Here we go boys, strap on your packs for a long trip into the freakish weather twists of February 2011.  On this trip I enter into the Citico Wilderness at Beech Gap in Tennessee and end up in the Slickrock, Brushy Ridge, and the Bald River wilderness areas.

February 4-21  2011













No way!  I don't return to the same nightmare place I spent seven days in a series of January blizzards on my last trip do I?  Yes, but this time in much better conditions---if you call hiking in a butt cold rain at 40F much better.  I'm at Cold Spring Gap on Day 1.  I hate starting a trip in the rain.

On Day 2 I repeat the same cycle and leave Cold Gap for a thousand foot climb to the high frozen shoulder of Gorak Hill and at the trail Tee run into a huge patch of the dreaded white stuff, leftover from the last trip.  It's 10-12 inches deep but this time hard as a rock though I sink in repeatedly due to my combined weight of around 240 lbs.  Yikes!

Here's a good fotog of the Tee trail in snow, and it's a half mile to the top of the bald, Bob's Bald.

I get to the high ground and find it mostly clear of snow but very windy, so I set up the Keron tent in the protection of trees in a place I call the South Col Camps.

A couple hours after getting set up I hear voices(it is a Saturday after all)and find Carol and her husband passing thru and setting up here at Raven Camp, a high unprotected spot where they discover a secluded place for their North Face tent inside the treeline.  Here they are getting dinner ready.

On the morning of Day 3 I survey the bald and take a few shots of the low clouds in the mountains before packing up.

I leave the South Col and follow the Wall a mile and pass the Horse Cove/Naked Ground trail jct where I left a whiteout winter note for Wisenber on my last trip and dang it after 31 days the note is still here.  It's litter now so I take it down and burn it. At the trail jct I take a needed break and rest on a rock in the snow before shoving off.

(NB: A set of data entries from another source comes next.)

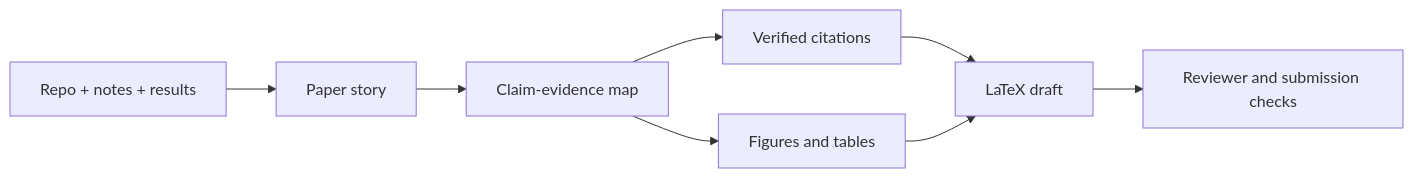
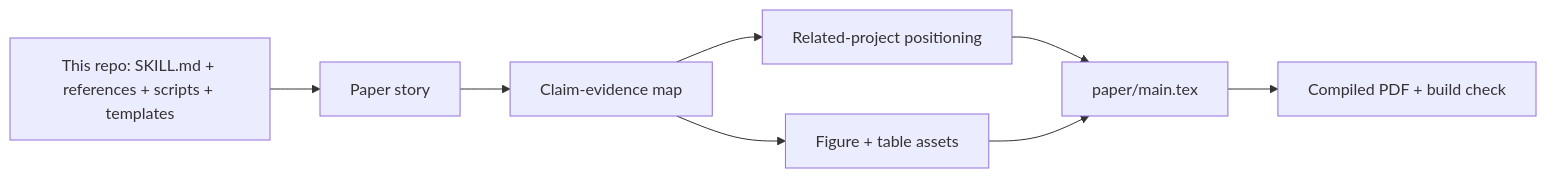
One commit to jin-s13/ai-research-writing-skill changed the diagram in README.md. Above: the diagram before and after it, drawn with Mermaid. The commit also changed other lines of this file and 28 other files, not shown here.

````diff
--- a/README.md
+++ b/README.md
@@ -34,10 +38,10 @@
 ```mermaid
 flowchart LR
-  A["Repo + notes + results"] --> B["Paper story"]
+  A["This repo: SKILL.md + references + scripts + templates"] --> B["Paper story"]
   B --> C["Claim-evidence map"]
-  C --> D["Verified citations"]
-  C --> E["Figures and tables"]
-  D --> F["LaTeX draft"]
+  C --> D["Related-project positioning"]
+  C --> E["Figure + table assets"]
+  D --> F["paper/main.tex"]
   E --> F
-  F --> G["Reviewer and submission checks"]
+  F --> G["Compiled PDF + build check"]
 ```
````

If you stay on Four Mile Ridge past Naked Ground you'll climb four hills to Haoe Peak and on top there's a trail turning right which drops off the ridge into the Kilmer valley.  I decide to lose a thousand feet and continue my hiking to a favorite camp I call Toad on a long level ridge once called Jenkins Meadow.

On Day 4 the sun clouds over and a moderate wind blows across the ridge so I pack and climb back to Haoe Peak and turn right on Four Mile Ridge and nearly get killed falling off the Peak on a series of rock faces covered in ice and snow.  Here's how you do it:  On your butt using your hands and feet for brakes and steering.  It's called the Bung Abseil.  Past the worst of it and grateful to be alive, I get to the Hangover Lead South trail jct and turn left down the mountain for a thousand feet and stop at this watering hole where I load up two liters for my night's camp.

Here I am resting by water on the rugged South Lead trail.

The trail down off the Hangover and Four Mile Ridge is fantastic and it levels off in a long open ridge I call Elysium Fields, and so I set up the Keron at around 4,400 feet and prepare for another windstorm with sleet and snow.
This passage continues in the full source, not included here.